------ DATA TO USE
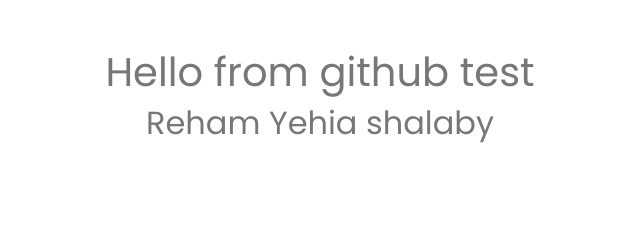
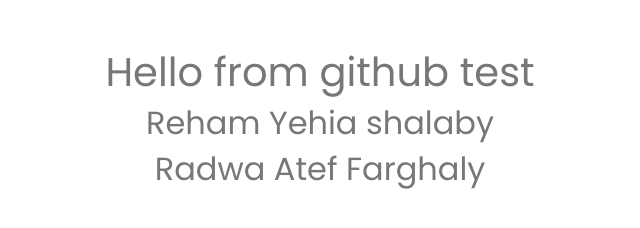
Before and after one commit to RehamYehia/test, a plain HTML site: page index.html in a window 1280 px wide. Shown: the whole page, without its empty margins (320-960 px from the left). Drawn offline with Linux system fonts and the light colour scheme.

Commit message:
radwa update

```diff
--- a/index.html
+++ b/index.html
@@ -11,7 +11,9 @@
 <div class="container my-5 test text-center">
  <h1>Hello from github test </h1>
  <h2>Reham Yehia shalaby</h2>
+ <h2>Radwa Atef Farghaly</h2>
 </div>
+
 
 
 
```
------------
-- WHAT THE EXERCISE ASKS --
When you return the listing, keep each line exact and leave the pictures out.

-- RESPONSE --
Before and after one commit to RehamYehia/test, a plain HTML site: page index.html in a window 1280 px wide. Shown: the whole page, without its empty margins (320-960 px from the left). Drawn offline with Linux system fonts and the light colour scheme.

Commit message:
radwa update

```diff
--- a/index.html
+++ b/index.html
@@ -11,7 +11,9 @@
 <div class="container my-5 test text-center">
  <h1>Hello from github test </h1>
  <h2>Reham Yehia shalaby</h2>
+ <h2>Radwa Atef Farghaly</h2>
 </div>
+
 
 
 
```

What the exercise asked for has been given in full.